Why More and More People are Losing Sleep

First and foremost, even though getting enough sleep is good for health, recent surveys show that a large percentage of the US population is not getting enough sleep.


In fact, researchers recently reported that, in 2017, nearly 33 percent of Americans slept six hours or less. First, people gave worrying about economic insecurity as one reason for staying up. Next, people gave working longer hours for less money as another reason for staying up. Also, people said they were working harder for less money. Finally, people said they were working longer hours because their jobs weren’t secure.

Furthermore, it appears that Hispanic and Black Americans showed the largest increase in inadequate sleep compared to a previous survey from 2013. In fact, the number of black study participants who said they slept less than six hours rose from 35 percent in 2004 to 42 percent in 2016, an increase of seven percent.

On the other hand, Hispanics who said they slept less than six hours raised from 26 percent in 2004 to 33 percent in 2016, also an increase of seven percent.

Finally, among people of European ancestry, the numbers increased from 29 percent in 2004 to 31 percent in 2016, an increase of two percent.

Now, the higher numbers in all three population groups may mean people’s lives are getting worse.

By the way, the study was based on data collected from nearly 400,000 adults aged 18 to 84 who took part in the U.S. National Health Interview Survey. In the survey, the adults were asked how many hours they slept each night.

More Survey Results

Meanwhile, the National Sleep Foundation’s annual sleep survey reported that only 46 percent of the poorest sleepers were very effective at getting things done each day.

In addition, the survey reported that participants gave sleep only ten percent priority of all the things they do in a day. In the meantime, their higher priorities included fitness, nutrition, work, hobbies and other interests. While, only, social life had a lower priority than sleep.

Constant Flow of News
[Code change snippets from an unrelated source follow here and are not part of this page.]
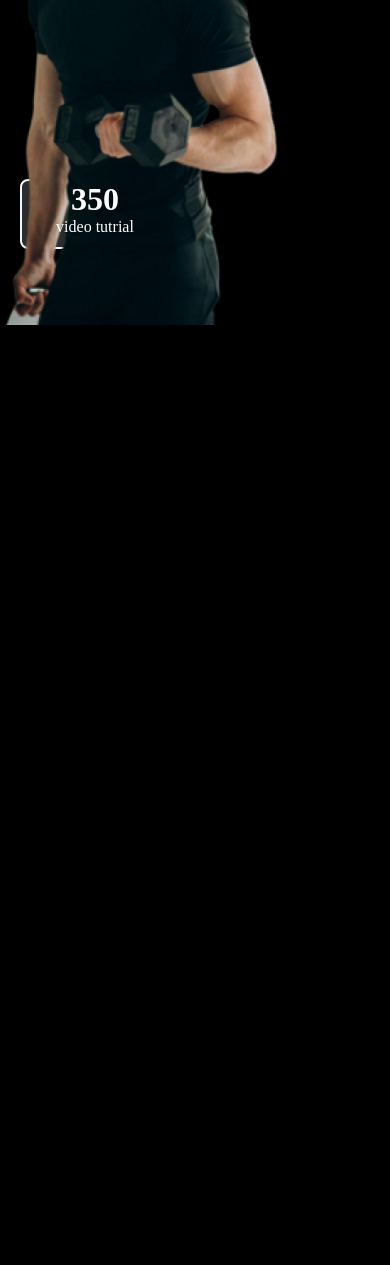
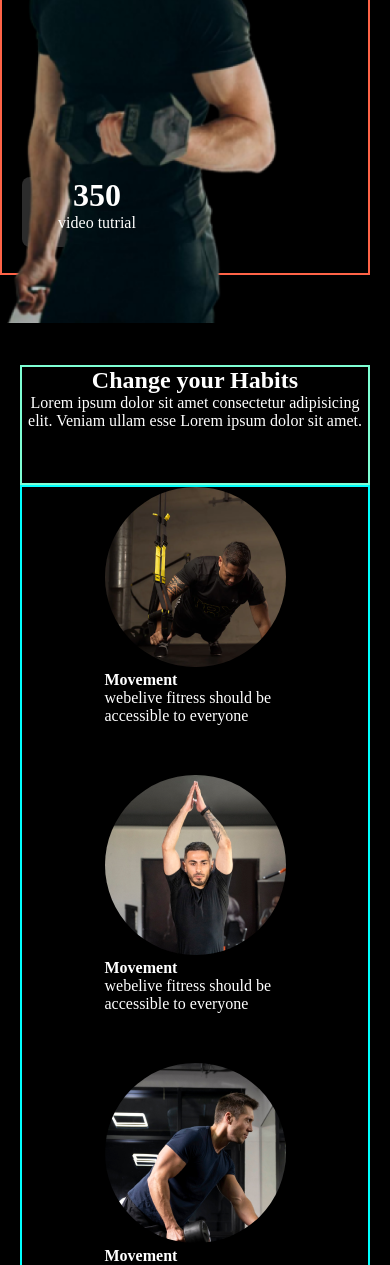
Before and after one commit to salmaakthermim/B10-assignment-2, a plain HTML site: page index.html in a window 390 px wide. Shown: the part 735-2000 px from the top of the page. Before the commit the page ends 1064 px from the top, so only its background shows below. Drawn offline with Linux system fonts and the light colour scheme.

Commit message:
habit section responsive dona

```diff
--- a/index.html
+++ b/index.html
@@ -46,6 +46,37 @@
            </div>
     </header>
     <main>
+        <!-- habits section  -->
+        <section class="habits- section">
+           <div class="habits-contan">
+            <h1>Change your Habits</h1>
+            <p>Lorem ipsum dolor sit amet consectetur adipisicing elit. Veniam ullam esse Lorem ipsum dolor sit amet. </p>
+           </div>
+            <div class="habit-images">
+                <div class="fist">
+                    <img src="images/image 3.png" alt="">
+                    <h4 class="mov">Movement</h4>
+                    <p>webelive fitress should be <br> accessible to everyone</p>
+                </div>
+                <div class="secind">
+                    <img src="images/image 2.png" alt="">
+                    <h4 class="mov">Movement</h4>
+                    <p>webelive fitress should be <br> accessible to everyone</p>
+                </div>
+                <div class="thard">
+                    <img src="images/image 4.png" alt="">
+                    <h4 class="mov">Movement</h4>
+                    <p>webelive fitress should be <br> accessible to everyone</p>
+                </div>
+                <div class="fore">
+                    <img src="images/image 5.png" alt="">
+                    <h4 class="mov">Movement</h4>
+                    <p>webelive fitress should be <br> accessible to everyone</p>
+                </div>
+
+            </div>
+        </section>
+
 
     </main>
     <footer>
--- a/styles/style.css
+++ b/styles/style.css
@@ -114,7 +114,7 @@
 .card-1{
     width: 150px;
     height: 70px;
-    border: 2px solid aliceblue;
+    /* border: 2px solid aliceblue; */
     border-radius: 8px;
     text-align: center;
     gap: 20px;
@@ -132,6 +132,30 @@
     margin-left: 250px;
 
     margin-top: -350px;
+}
+
+
+/* habits sections styles  */
+
+.habits-contan {
+    width: 600px;
+    height: 120px;
+    /* border: 2px solid tomato; */
+    margin: 0 auto;
+    margin-top: 100px;
+    text-align: center;
+}
+.habit-images{
+    width: 900px;
+    height: 270px;
+    /* border: 2px solid tomato; */
+    margin: 0 auto;
+    display: flex;
+    gap: 50px;
+}
+.habit-images img{
+   border-radius: 100px;
+
 }
 
 
@@ -175,7 +199,8 @@
         margin-right: 100px;
     }
     .banner-image{
-        /* border: 2px solid tomato; */
+        border: 2px solid tomato;
+        margin-bottom: 80px;
         margin: 0;
         width: 370px;
     }
@@ -189,4 +214,23 @@
        margin-top: -400px;
     }
 
+    /* habits sections  */
+    .habit-images{
+       /* margin-top: 500px; */
+       flex-direction: column;
+       width: 350px;
+    height: 1170px;
+    align-items: center;
+        border: 2px solid aqua
+        ;
+    }
+
+    .habits-contan {
+        margin-top: 500px;
+        width: 350px;
+
+        border: 2px solid aquamarine;
+
+    }
+
 }
```
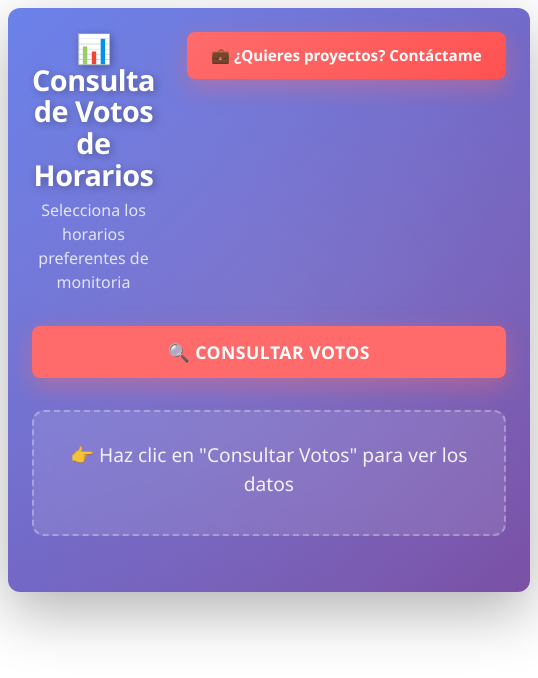
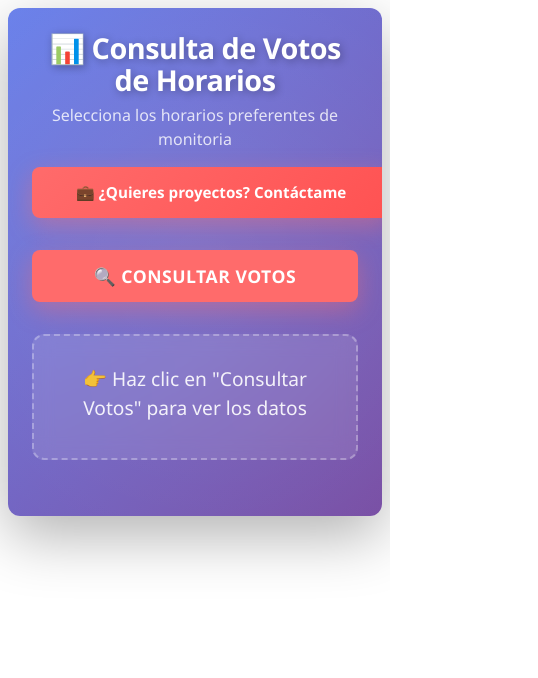
Before and after one commit to RumiSoftware2/resultados-horario, a React (Vite) app in the folder frontend/: page / in a window 390 px wide. Shown: the top 678 px of the page, 538 px wide, since content can reach past the window. Built offline with nearby package versions, Linux system fonts and the light colour scheme.

Commit message:
cambios marketing 2

```diff
--- a/frontend/src/App.css
+++ b/frontend/src/App.css
@@ -189,6 +189,18 @@
     font-size: 1rem;
   }
 
+  .header-top {
+    flex-direction: column;
+    align-items: stretch;
+    gap: 1rem;
+  }
+
+  .contact-button {
+    width: 100%;
+    text-align: center;
+    padding: 14px 16px;
+  }
+
   .button-section {
     flex-direction: column;
     gap: 0.5rem;
--- a/frontend/src/App.jsx
+++ b/frontend/src/App.jsx
@@ -42,7 +42,7 @@ function App() {
               <h1>📊 Consulta de Votos de Horarios</h1>
               <p>Selecciona los horarios preferentes de monitoria</p>
             </div>
-            <a href="https://tu-portafolio.com" target="_blank" rel="noopener noreferrer" className="contact-button">
+            <a href="https://portafoliosmendo.netlify.app" target="_blank" rel="noopener noreferrer" className="contact-button">
               💼 ¿Quieres proyectos? Contáctame
             </a>
           </div>
```
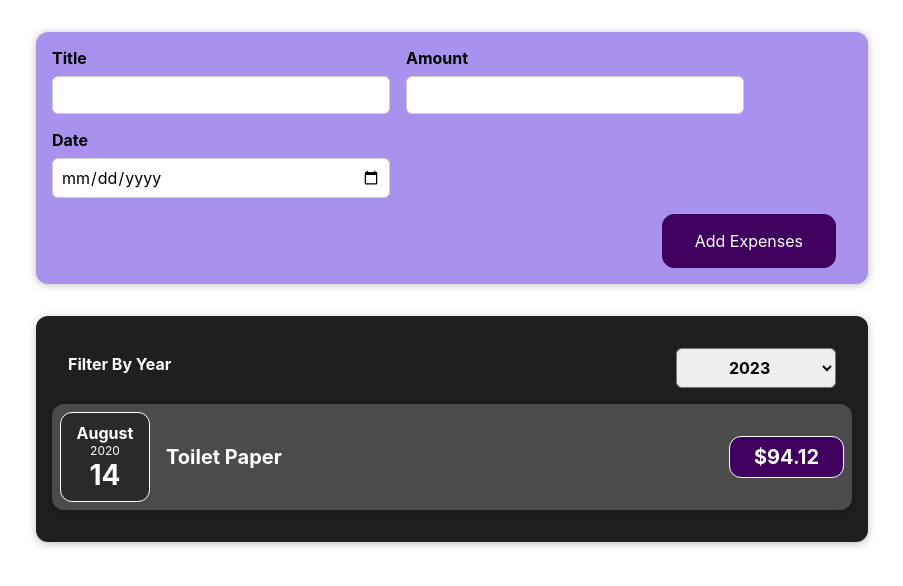
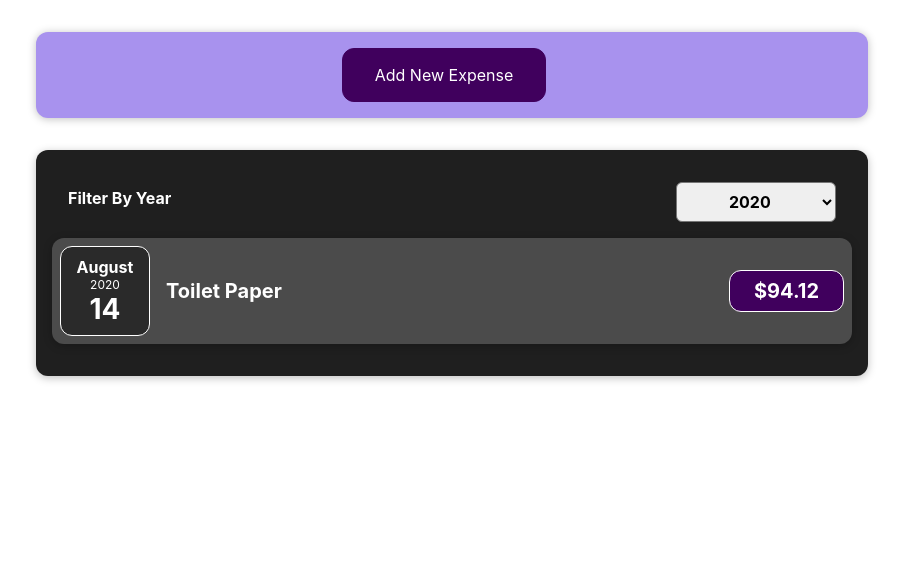
Before and after one commit to garimashingal/Projects, a React (Create React App) app in the folder React Projects/expense_list_app/: page / in a window 1280 px wide. Shown: the top 586 px of the page, without its empty margins (188-1091 px from the left). Built offline with nearby package versions, Linux system fonts and the light colour scheme.

Commit message:
Added new button in Form

```diff
--- a/React Projects/expense_list_app/src/components/NewExpense/ExpenseForm.js
+++ b/React Projects/expense_list_app/src/components/NewExpense/ExpenseForm.js
@@ -50,6 +50,7 @@
     setEnteredDate("");
     setEnteredTitle("");
   };
+
   return (
     <form onSubmit={submitHandler}>
       <div className="new-expense__controls">
@@ -82,8 +83,12 @@
           />
         </div>
       </div>
+
       <div className="new-expense__actions">
-        <button type="submit">Add Expenses</button>
+        <button type="button" onClick={props.onCancel}>
+          Cancel
+        </button>
+        <button type="submit">Add Expense</button>
       </div>
     </form>
   );
--- a/React Projects/expense_list_app/src/components/NewExpense/ExpensesFilter.js
+++ b/React Projects/expense_list_app/src/components/NewExpense/ExpensesFilter.js
@@ -10,7 +10,7 @@
     <div className="expenses-filter">
       <div className="expenses-filter__control">
         <label>Filter By Year</label>
-        <select onChange={filterChangeHandler}>
+        <select defaultValue="2020" onChange={filterChangeHandler}>
           <option>2023</option>
           <option>2022</option>
           <option>2021</option>
--- a/React Projects/expense_list_app/src/components/NewExpense/NewExpense.js
+++ b/React Projects/expense_list_app/src/components/NewExpense/NewExpense.js
@@ -3,17 +3,36 @@
 import "./NewExpense.css";
 
 function NewExpense(props) {
+  const [isEditing, setIsEditing] = useState(false);
+
   const newExpenseDataHandler = (newExpenseData) => {
     const expenseData = {
       ...newExpenseData,
       id: Math.random().toString(),
     };
     props.onAddExpense(expenseData);
+    setIsEditing(false);
+  };
+
+  const startEditingHandler = () => {
+    setIsEditing(true);
+  };
+
+  const stopEditingHandler = () => {
+    setIsEditing(false);
   };
 
   return (
     <div className="new-expense">
-      <ExpenseForm onSaveExpenseData={newExpenseDataHandler} />
+      {!isEditing && (
+        <button onClick={startEditingHandler}>Add New Expense</button>
+      )}
+      {isEditing && (
+        <ExpenseForm
+          onSaveExpenseData={newExpenseDataHandler}
+          onCancel={stopEditingHandler}
+        />
+      )}
     </div>
   );
 }
```
Also changed, not shown: React Projects/expense_list_app/src/components/Expenses/ExpenseItem.js (+0 -7 lines).
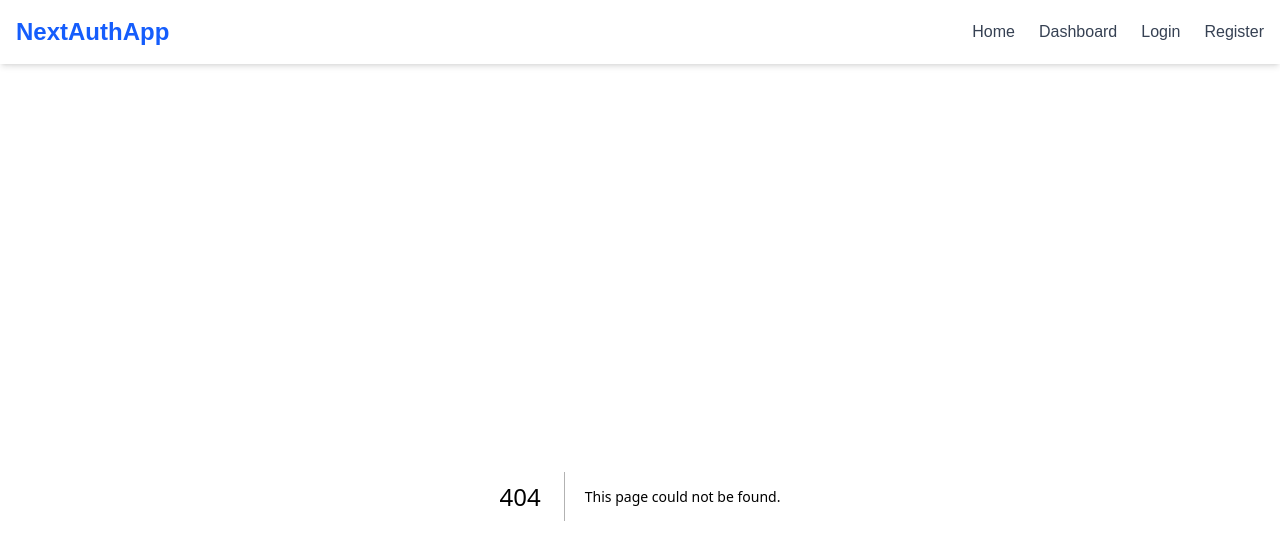
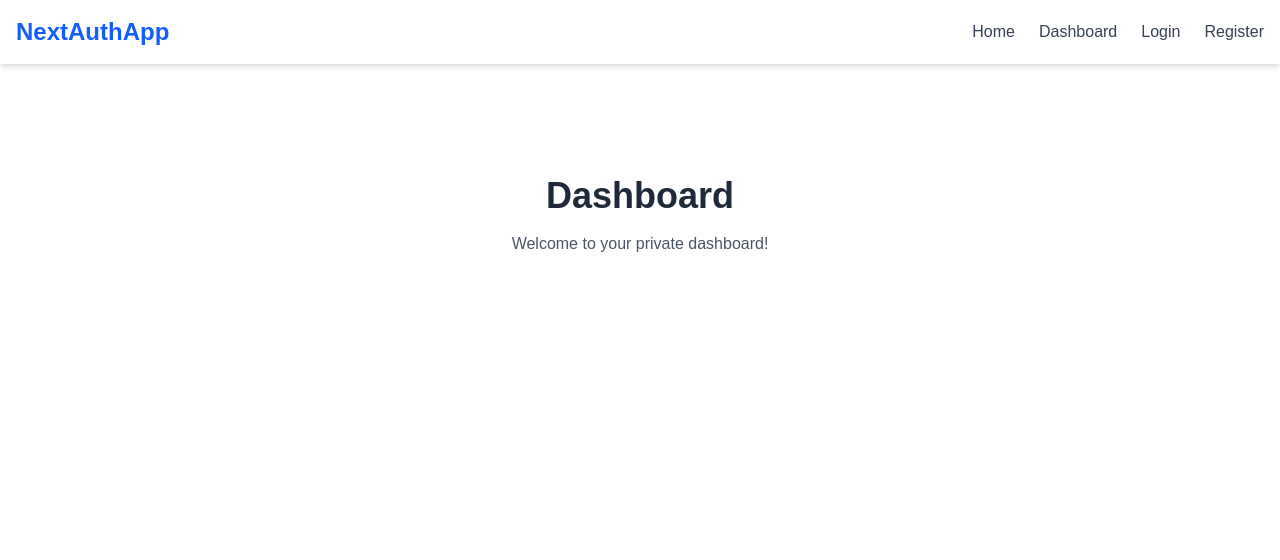
Before and after one commit to Clinton1029/next-auth-prisma-demo, a Next.js app: page /dashboard in a window 1280 px wide. Before the commit this address had no page. Shown: the top 560 px of the page. Built offline with nearby package versions, Linux system fonts and the light colour scheme.

Commit message:
added a dashbord

```diff
--- /dev/null
+++ b/app/dashboard/page.jsx
@@ -0,0 +1,10 @@
+export default function DashboardPage() {
+  return (
+    <div className="text-center py-20">
+      <h1 className="text-4xl font-bold text-gray-800 mb-4">
+        Dashboard
+      </h1>
+      <p className="text-gray-600">Welcome to your private dashboard!</p>
+    </div>
+  );
+}
```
Most of all, people are glued to their cellphones or laptops, reading the latest news, following Twitter, and Facebook. As a result, they are seeing disasters and political news from all over the world, delivered, almost instantly, right to devices in their hands.

Now, 20 or plus years ago, people would get this information on their radio, TV or the newspaper. Consequently, they had time to absorb the news. However, today they get this constant near real time flow of news. As a result, the constantly streaming bad news creates anxiety and stress, which causes the hormone cortisol levels to go up, exactly when levels need to go down to fall asleep.

Blue Light

Finally, people are staying up binge watching TV or movies on their tablets, laptops, or desktops. Regrettably, exposure to blue light just prior to sleep makes it even more difficult to fall asleep.

By the way, studies by Harvard researchers show the consequences of using blue light devices one or two hours before bed.

  1. First, falling asleep is delayed by at least ten minutes.
  2. Second, blue light messes up and delays the circadian clock rhythm. In fact, artificial light at night, especially the blue light from cell phones and screens, confuses the brain and messes up the circadian clock.
  3. Also, blue light suppresses melatonin secretion when you need it most. By the way, the hormone melatonin plays a key role in maintaining a proper circadian rhythm and promoting deep, restorative sleep. In fact, the blue light emitted from cell phone screens, shining directly in the eyes, suppresses production of this crucial hormone in the evening.
  4. In addition, blue light decreases your Rapid Eye Motion or REM sleep. Now, REM sleep is a stage of sleep that is critical for restoration of your mind and body. Furthermore, REM sleep solidifies memories and is tied to your creative and problem-solving skills. So, if you don’t get enough REM sleep, it can leave you feeling groggy and difficulty concentrating the next day.
  5. Next, blue light makes you more alert exactly when you want to wind down. In fact, research shows that blue light wakes you up, making you feel more alert, less sleepy, and more likely to delay even trying to go to sleep.
  6. Finally, you will feel more tired, exhausted, and less alert when you wake up in the morning. In fact, according to the Harvard study, reading from screens, before sleeping, causes you to feel sleepy and groggy when you wake up in the morning.

Survey Takeaway

One of the key takeaways from the survey is that more Americans are not sleeping the recommended seven to eight hours. As a result, the sleep deprived face adverse health effects along with harming relationships and making work difficult.


So, one of the most obvious remedies is to avoid blue light emitting devices at least in the hour before bedtime. While, the other is get regular exercise. Now, going to the gym or spending time dedicated to exercising may not be an option for those with a very busy lifestyle. For them, a way to exercise while simultaneously doing something else they need to do would be a benefit.